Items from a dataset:

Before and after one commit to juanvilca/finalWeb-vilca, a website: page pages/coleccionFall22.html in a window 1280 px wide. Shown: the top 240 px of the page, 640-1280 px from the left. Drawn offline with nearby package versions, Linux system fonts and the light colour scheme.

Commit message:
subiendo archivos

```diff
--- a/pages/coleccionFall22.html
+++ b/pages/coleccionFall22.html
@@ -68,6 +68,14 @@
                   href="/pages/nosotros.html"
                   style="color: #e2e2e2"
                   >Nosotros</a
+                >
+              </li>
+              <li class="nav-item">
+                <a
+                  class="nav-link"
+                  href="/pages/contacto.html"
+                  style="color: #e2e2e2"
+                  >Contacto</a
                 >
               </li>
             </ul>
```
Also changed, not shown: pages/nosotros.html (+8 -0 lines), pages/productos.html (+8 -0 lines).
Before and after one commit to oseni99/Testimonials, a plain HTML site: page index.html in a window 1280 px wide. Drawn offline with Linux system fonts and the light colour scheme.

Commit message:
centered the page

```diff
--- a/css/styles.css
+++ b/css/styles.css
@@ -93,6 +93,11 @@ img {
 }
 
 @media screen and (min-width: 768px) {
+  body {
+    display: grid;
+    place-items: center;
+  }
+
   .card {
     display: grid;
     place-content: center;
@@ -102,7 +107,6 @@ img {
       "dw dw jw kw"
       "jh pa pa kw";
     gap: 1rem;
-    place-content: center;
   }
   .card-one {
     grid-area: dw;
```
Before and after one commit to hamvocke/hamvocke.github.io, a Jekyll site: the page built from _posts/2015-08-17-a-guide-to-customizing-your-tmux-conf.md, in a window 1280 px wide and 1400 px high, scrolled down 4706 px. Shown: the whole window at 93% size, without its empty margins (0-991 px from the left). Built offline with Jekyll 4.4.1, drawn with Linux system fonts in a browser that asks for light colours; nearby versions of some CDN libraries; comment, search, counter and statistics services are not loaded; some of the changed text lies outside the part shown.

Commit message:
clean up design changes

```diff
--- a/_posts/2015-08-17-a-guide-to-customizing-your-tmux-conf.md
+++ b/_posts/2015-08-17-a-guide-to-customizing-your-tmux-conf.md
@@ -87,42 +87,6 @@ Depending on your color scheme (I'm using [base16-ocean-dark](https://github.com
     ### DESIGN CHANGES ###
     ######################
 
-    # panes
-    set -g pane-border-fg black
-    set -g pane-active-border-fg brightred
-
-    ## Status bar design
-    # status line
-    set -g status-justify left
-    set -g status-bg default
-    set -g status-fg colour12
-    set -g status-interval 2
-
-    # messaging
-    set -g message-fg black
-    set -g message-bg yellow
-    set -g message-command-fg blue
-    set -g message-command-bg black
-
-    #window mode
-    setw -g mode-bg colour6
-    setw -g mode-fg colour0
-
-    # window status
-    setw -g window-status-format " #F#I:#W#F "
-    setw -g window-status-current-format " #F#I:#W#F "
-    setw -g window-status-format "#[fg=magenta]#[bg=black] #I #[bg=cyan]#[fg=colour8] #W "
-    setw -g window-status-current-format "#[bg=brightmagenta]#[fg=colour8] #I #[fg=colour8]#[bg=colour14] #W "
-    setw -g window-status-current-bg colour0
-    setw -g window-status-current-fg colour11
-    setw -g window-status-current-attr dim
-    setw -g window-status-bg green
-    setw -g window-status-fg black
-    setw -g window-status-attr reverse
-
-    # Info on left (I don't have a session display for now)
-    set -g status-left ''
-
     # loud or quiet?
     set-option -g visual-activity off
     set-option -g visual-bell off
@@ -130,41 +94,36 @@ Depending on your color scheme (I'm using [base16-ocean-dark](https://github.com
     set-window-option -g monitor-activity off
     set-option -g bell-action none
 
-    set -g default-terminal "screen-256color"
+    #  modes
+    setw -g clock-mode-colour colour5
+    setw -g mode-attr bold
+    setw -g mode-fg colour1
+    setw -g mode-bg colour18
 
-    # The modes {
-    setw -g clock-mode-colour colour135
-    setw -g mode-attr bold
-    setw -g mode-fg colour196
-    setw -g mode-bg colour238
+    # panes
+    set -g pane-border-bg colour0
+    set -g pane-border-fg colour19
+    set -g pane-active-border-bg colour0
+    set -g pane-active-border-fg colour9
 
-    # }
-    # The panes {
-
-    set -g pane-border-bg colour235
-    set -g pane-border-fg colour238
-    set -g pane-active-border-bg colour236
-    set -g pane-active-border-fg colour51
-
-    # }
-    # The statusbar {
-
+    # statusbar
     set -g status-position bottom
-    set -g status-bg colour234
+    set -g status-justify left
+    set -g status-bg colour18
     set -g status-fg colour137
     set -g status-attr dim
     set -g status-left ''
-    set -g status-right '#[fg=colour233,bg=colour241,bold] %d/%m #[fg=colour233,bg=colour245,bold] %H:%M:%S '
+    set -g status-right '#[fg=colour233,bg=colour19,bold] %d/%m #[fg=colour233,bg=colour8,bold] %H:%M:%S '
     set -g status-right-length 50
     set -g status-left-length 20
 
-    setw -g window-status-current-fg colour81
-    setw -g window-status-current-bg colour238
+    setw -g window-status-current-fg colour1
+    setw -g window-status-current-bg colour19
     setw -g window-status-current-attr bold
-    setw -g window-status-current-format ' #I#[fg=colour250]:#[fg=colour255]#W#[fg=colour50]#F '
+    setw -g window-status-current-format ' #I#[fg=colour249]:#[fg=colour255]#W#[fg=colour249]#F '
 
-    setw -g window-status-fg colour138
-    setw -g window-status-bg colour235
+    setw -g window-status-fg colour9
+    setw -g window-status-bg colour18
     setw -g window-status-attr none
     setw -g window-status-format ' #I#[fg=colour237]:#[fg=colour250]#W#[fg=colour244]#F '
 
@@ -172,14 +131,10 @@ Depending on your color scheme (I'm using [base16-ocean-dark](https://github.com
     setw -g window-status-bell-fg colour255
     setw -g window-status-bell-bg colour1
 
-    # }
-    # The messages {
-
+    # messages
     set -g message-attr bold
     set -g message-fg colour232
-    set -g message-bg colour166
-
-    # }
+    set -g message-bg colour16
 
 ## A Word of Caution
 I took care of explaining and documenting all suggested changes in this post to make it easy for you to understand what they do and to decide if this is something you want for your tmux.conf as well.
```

YOUR INSTRUCTIONS:
Report each line of the data that includes the string "bold".

PROBLEM SOLUTION:
+    setw -g mode-attr bold
-    setw -g mode-attr bold
-    set -g status-right '#[fg=colour233,bg=colour241,bold] %d/%m #[fg=colour233,bg=colour245,bold] %H:%M:%S '
+    set -g status-right '#[fg=colour233,bg=colour19,bold] %d/%m #[fg=colour233,bg=colour8,bold] %H:%M:%S '
     setw -g window-status-current-attr bold
     set -g message-attr bold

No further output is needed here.